→ Exercise details
From the records below, print exactly the lines starting at the one containing "InspectRepository --> IdentifyIntentions" and ending at the one containing "CommitSemantics --> CreateCommit: sufficiently", ends included, and nothing else.

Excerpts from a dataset
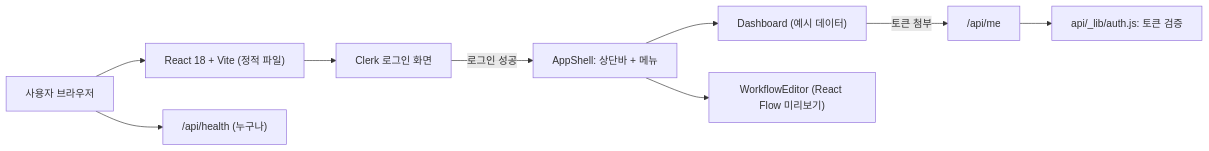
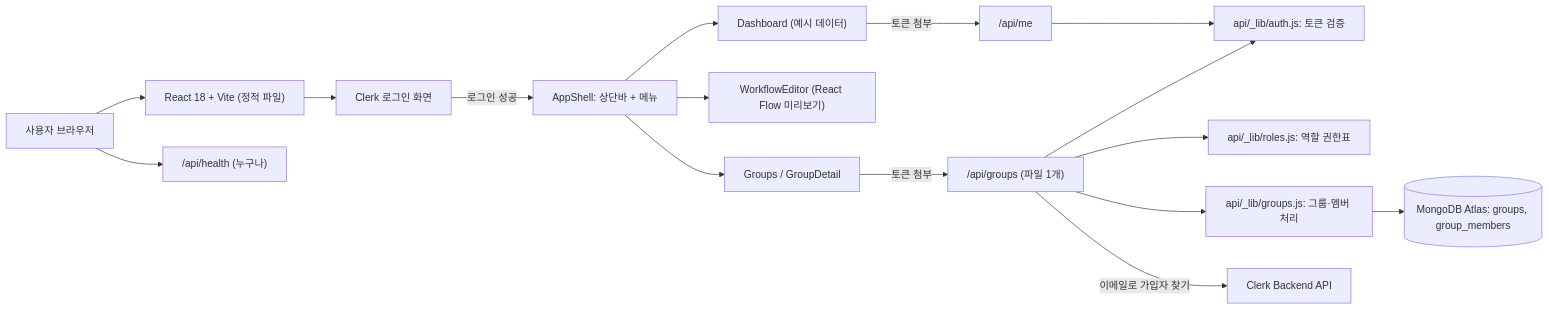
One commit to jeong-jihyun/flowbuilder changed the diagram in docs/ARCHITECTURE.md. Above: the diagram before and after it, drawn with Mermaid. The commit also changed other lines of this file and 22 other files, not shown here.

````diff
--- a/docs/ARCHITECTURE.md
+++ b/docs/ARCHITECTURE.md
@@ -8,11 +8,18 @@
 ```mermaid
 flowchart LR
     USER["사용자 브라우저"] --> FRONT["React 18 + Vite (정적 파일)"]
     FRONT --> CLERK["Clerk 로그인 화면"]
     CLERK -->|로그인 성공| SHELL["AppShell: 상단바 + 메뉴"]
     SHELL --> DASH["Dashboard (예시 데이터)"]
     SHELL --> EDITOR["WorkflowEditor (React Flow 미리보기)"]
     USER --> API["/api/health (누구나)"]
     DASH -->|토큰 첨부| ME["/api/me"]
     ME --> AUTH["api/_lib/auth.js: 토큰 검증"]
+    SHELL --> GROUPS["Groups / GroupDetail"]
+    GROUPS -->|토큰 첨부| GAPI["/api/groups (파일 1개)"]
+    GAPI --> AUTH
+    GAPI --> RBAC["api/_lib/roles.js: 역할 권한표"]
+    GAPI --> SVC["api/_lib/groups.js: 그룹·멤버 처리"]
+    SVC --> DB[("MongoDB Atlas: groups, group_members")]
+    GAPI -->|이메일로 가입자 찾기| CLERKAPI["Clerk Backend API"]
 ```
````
---
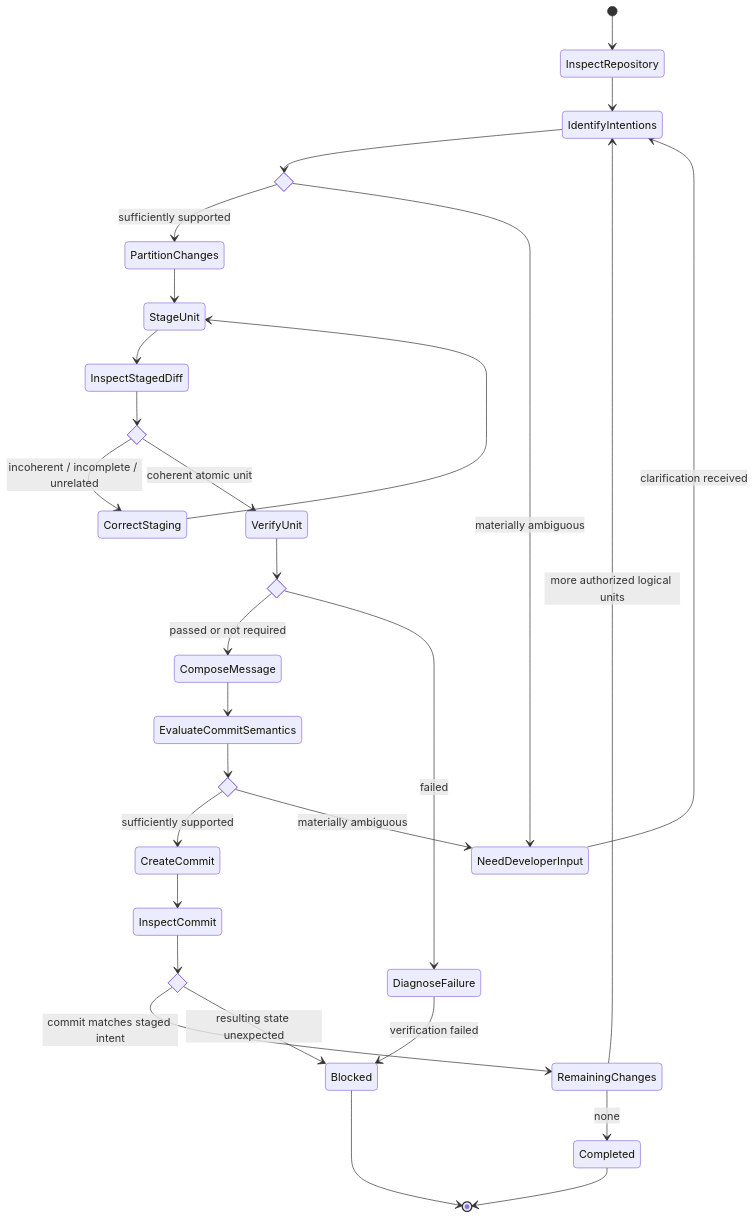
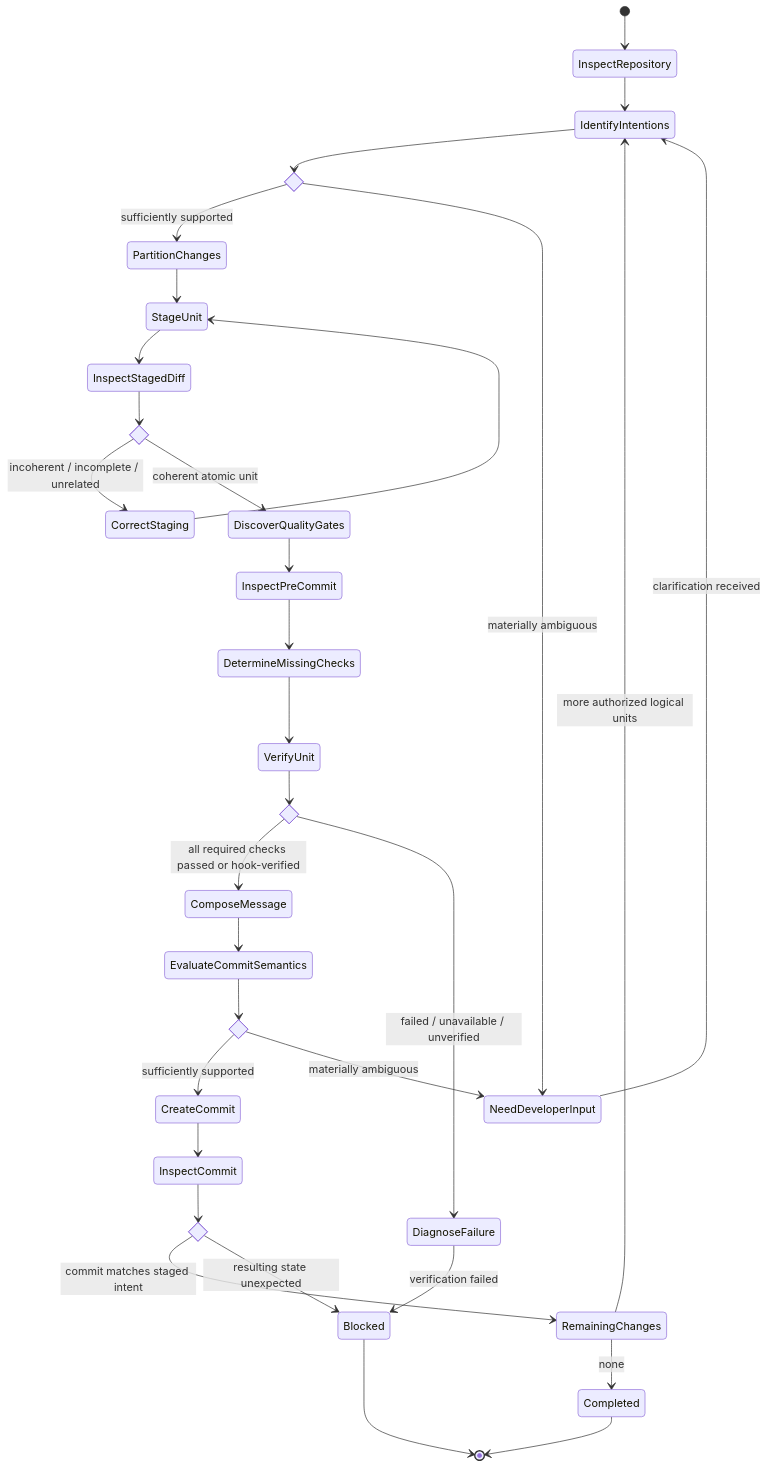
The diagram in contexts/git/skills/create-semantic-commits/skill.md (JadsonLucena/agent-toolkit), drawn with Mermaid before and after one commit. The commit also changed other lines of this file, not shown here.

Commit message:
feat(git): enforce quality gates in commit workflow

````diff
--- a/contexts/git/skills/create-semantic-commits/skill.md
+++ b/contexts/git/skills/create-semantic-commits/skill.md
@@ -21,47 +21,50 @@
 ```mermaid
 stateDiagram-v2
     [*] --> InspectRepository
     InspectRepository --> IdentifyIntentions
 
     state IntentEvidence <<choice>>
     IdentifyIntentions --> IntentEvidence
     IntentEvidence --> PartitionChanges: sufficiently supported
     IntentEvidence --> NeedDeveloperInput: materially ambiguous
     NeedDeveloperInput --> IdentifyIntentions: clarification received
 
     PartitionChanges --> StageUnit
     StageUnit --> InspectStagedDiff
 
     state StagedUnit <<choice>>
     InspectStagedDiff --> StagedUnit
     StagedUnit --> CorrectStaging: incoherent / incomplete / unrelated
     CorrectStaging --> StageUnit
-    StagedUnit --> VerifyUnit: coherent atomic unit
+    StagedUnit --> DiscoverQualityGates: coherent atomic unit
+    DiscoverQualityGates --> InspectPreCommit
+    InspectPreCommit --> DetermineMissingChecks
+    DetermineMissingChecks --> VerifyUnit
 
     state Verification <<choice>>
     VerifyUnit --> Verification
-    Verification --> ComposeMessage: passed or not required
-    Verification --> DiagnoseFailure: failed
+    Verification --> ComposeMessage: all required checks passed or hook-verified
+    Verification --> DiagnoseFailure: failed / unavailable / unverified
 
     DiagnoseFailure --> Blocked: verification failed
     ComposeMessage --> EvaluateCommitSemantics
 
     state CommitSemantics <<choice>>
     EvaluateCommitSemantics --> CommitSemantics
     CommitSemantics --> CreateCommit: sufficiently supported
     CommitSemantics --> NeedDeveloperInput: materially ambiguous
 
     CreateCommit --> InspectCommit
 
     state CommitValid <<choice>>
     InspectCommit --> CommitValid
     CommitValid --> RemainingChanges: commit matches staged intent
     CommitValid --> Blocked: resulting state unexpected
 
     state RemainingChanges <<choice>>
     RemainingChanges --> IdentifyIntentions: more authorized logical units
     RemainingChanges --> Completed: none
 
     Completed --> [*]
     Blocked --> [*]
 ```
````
--
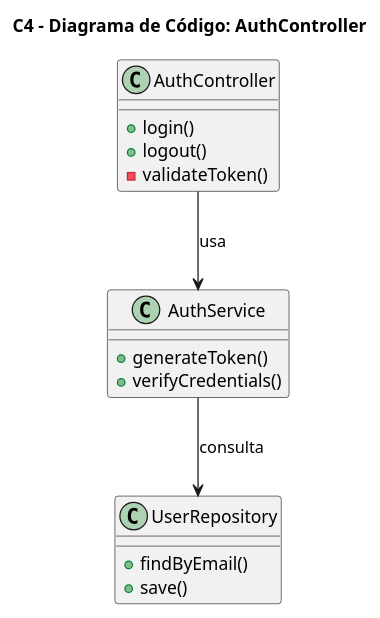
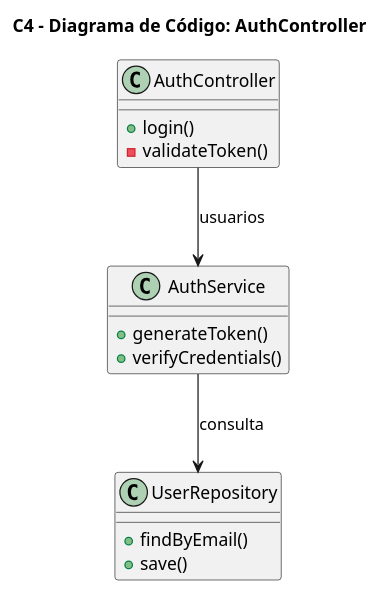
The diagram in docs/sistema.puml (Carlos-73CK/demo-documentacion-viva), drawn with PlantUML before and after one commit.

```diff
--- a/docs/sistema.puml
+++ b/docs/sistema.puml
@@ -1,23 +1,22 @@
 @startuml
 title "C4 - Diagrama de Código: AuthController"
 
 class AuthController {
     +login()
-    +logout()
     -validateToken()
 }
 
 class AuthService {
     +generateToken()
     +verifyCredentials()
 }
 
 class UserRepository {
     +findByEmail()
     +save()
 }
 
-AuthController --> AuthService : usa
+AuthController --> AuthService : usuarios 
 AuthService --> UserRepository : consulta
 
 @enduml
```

→ Answer below
     InspectRepository --> IdentifyIntentions
 
     state IntentEvidence <<choice>>
     IdentifyIntentions --> IntentEvidence
     IntentEvidence --> PartitionChanges: sufficiently supported
     IntentEvidence --> NeedDeveloperInput: materially ambiguous
     NeedDeveloperInput --> IdentifyIntentions: clarification received
 
     PartitionChanges --> StageUnit
     StageUnit --> InspectStagedDiff
 
     state StagedUnit <<choice>>
     InspectStagedDiff --> StagedUnit
     StagedUnit --> CorrectStaging: incoherent / incomplete / unrelated
     CorrectStaging --> StageUnit
-    StagedUnit --> VerifyUnit: coherent atomic unit
+    StagedUnit --> DiscoverQualityGates: coherent atomic unit
+    DiscoverQualityGates --> InspectPreCommit
+    InspectPreCommit --> DetermineMissingChecks
+    DetermineMissingChecks --> VerifyUnit
 
     state Verification <<choice>>
     VerifyUnit --> Verification
-    Verification --> ComposeMessage: passed or not required
-    Verification --> DiagnoseFailure: failed
+    Verification --> ComposeMessage: all required checks passed or hook-verified
+    Verification --> DiagnoseFailure: failed / unavailable / unverified
 
     DiagnoseFailure --> Blocked: verification failed
     ComposeMessage --> EvaluateCommitSemantics
 
     state CommitSemantics <<choice>>
     EvaluateCommitSemantics --> CommitSemantics
     CommitSemantics --> CreateCommit: sufficiently supported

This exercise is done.